▶ _TASK REQUIREMENTS_
Reproduce the data exactly.

[Records contained in a dataset]
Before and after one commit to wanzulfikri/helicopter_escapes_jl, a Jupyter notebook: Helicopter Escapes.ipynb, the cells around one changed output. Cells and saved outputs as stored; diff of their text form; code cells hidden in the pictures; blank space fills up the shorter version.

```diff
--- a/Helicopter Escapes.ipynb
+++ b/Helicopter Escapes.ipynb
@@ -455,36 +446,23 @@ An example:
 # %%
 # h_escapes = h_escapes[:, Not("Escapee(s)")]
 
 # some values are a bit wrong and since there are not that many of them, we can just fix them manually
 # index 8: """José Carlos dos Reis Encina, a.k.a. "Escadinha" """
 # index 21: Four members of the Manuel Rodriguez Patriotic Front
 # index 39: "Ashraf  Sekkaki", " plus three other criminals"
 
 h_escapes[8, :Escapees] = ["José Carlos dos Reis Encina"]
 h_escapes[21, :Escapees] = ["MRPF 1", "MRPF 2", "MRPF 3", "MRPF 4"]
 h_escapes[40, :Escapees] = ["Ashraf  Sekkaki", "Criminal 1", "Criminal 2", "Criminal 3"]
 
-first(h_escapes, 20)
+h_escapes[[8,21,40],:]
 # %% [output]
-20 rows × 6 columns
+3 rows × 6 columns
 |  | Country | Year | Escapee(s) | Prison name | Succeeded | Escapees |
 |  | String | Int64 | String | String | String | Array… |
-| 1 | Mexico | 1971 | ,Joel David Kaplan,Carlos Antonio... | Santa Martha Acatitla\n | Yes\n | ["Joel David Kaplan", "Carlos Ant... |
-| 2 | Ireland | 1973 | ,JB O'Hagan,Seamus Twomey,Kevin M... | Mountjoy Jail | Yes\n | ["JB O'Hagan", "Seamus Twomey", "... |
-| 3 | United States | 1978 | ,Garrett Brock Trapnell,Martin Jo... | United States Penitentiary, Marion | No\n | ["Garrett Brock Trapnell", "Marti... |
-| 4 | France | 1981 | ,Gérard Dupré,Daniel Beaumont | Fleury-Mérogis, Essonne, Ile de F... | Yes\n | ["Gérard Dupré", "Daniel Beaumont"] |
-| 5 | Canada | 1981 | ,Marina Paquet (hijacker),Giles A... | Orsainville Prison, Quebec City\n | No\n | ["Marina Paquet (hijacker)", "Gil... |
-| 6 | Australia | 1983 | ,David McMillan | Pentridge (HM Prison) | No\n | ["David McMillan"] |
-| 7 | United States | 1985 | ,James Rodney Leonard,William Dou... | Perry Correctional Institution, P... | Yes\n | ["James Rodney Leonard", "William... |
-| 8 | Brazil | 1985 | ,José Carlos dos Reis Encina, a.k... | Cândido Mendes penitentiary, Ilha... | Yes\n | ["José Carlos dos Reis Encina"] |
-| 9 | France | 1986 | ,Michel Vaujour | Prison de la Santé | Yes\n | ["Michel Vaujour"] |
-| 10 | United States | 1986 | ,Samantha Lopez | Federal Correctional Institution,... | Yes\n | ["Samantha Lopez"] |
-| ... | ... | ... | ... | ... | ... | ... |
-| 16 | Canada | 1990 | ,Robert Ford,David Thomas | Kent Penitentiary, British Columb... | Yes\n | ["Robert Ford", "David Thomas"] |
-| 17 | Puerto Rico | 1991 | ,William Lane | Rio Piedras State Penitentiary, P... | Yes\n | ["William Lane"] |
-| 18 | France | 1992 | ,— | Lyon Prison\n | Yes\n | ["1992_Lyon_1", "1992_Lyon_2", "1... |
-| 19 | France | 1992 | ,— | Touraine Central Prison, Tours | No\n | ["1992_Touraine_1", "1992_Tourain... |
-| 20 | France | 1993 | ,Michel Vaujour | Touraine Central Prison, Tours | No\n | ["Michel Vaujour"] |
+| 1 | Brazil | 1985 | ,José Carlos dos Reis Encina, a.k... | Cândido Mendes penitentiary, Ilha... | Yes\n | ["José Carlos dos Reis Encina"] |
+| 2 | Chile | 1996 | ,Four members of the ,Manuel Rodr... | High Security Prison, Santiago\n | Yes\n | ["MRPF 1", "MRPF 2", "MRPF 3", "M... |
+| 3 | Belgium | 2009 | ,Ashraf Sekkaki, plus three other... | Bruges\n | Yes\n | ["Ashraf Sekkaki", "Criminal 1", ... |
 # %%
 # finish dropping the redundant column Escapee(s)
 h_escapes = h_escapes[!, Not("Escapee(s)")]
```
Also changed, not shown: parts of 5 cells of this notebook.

▶ _RESULT OF THE EXERCISE_
Before and after one commit to wanzulfikri/helicopter_escapes_jl, a Jupyter notebook: Helicopter Escapes.ipynb, the cells around one changed output. Cells and saved outputs as stored; diff of their text form; code cells hidden in the pictures; blank space fills up the shorter version.

```diff
--- a/Helicopter Escapes.ipynb
+++ b/Helicopter Escapes.ipynb
@@ -455,36 +446,23 @@ An example:
 # %%
 # h_escapes = h_escapes[:, Not("Escapee(s)")]
 
 # some values are a bit wrong and since there are not that many of them, we can just fix them manually
 # index 8: """José Carlos dos Reis Encina, a.k.a. "Escadinha" """
 # index 21: Four members of the Manuel Rodriguez Patriotic Front
 # index 39: "Ashraf  Sekkaki", " plus three other criminals"
 
 h_escapes[8, :Escapees] = ["José Carlos dos Reis Encina"]
 h_escapes[21, :Escapees] = ["MRPF 1", "MRPF 2", "MRPF 3", "MRPF 4"]
 h_escapes[40, :Escapees] = ["Ashraf  Sekkaki", "Criminal 1", "Criminal 2", "Criminal 3"]
 
-first(h_escapes, 20)
+h_escapes[[8,21,40],:]
 # %% [output]
-20 rows × 6 columns
+3 rows × 6 columns
 |  | Country | Year | Escapee(s) | Prison name | Succeeded | Escapees |
 |  | String | Int64 | String | String | String | Array… |
-| 1 | Mexico | 1971 | ,Joel David Kaplan,Carlos Antonio... | Santa Martha Acatitla\n | Yes\n | ["Joel David Kaplan", "Carlos Ant... |
-| 2 | Ireland | 1973 | ,JB O'Hagan,Seamus Twomey,Kevin M... | Mountjoy Jail | Yes\n | ["JB O'Hagan", "Seamus Twomey", "... |
-| 3 | United States | 1978 | ,Garrett Brock Trapnell,Martin Jo... | United States Penitentiary, Marion | No\n | ["Garrett Brock Trapnell", "Marti... |
-| 4 | France | 1981 | ,Gérard Dupré,Daniel Beaumont | Fleury-Mérogis, Essonne, Ile de F... | Yes\n | ["Gérard Dupré", "Daniel Beaumont"] |
-| 5 | Canada | 1981 | ,Marina Paquet (hijacker),Giles A... | Orsainville Prison, Quebec City\n | No\n | ["Marina Paquet (hijacker)", "Gil... |
-| 6 | Australia | 1983 | ,David McMillan | Pentridge (HM Prison) | No\n | ["David McMillan"] |
-| 7 | United States | 1985 | ,James Rodney Leonard,William Dou... | Perry Correctional Institution, P... | Yes\n | ["James Rodney Leonard", "William... |
-| 8 | Brazil | 1985 | ,José Carlos dos Reis Encina, a.k... | Cândido Mendes penitentiary, Ilha... | Yes\n | ["José Carlos dos Reis Encina"] |
-| 9 | France | 1986 | ,Michel Vaujour | Prison de la Santé | Yes\n | ["Michel Vaujour"] |
-| 10 | United States | 1986 | ,Samantha Lopez | Federal Correctional Institution,... | Yes\n | ["Samantha Lopez"] |
-| ... | ... | ... | ... | ... | ... | ... |
-| 16 | Canada | 1990 | ,Robert Ford,David Thomas | Kent Penitentiary, British Columb... | Yes\n | ["Robert Ford", "David Thomas"] |
-| 17 | Puerto Rico | 1991 | ,William Lane | Rio Piedras State Penitentiary, P... | Yes\n | ["William Lane"] |
-| 18 | France | 1992 | ,— | Lyon Prison\n | Yes\n | ["1992_Lyon_1", "1992_Lyon_2", "1... |
-| 19 | France | 1992 | ,— | Touraine Central Prison, Tours | No\n | ["1992_Touraine_1", "1992_Tourain... |
-| 20 | France | 1993 | ,Michel Vaujour | Touraine Central Prison, Tours | No\n | ["Michel Vaujour"] |
+| 1 | Brazil | 1985 | ,José Carlos dos Reis Encina, a.k... | Cândido Mendes penitentiary, Ilha... | Yes\n | ["José Carlos dos Reis Encina"] |
+| 2 | Chile | 1996 | ,Four members of the ,Manuel Rodr... | High Security Prison, Santiago\n | Yes\n | ["MRPF 1", "MRPF 2", "MRPF 3", "M... |
+| 3 | Belgium | 2009 | ,Ashraf Sekkaki, plus three other... | Bruges\n | Yes\n | ["Ashraf Sekkaki", "Criminal 1", ... |
 # %%
 # finish dropping the redundant column Escapee(s)
 h_escapes = h_escapes[!, Not("Escapee(s)")]
```
Also changed, not shown: parts of 5 cells of this notebook.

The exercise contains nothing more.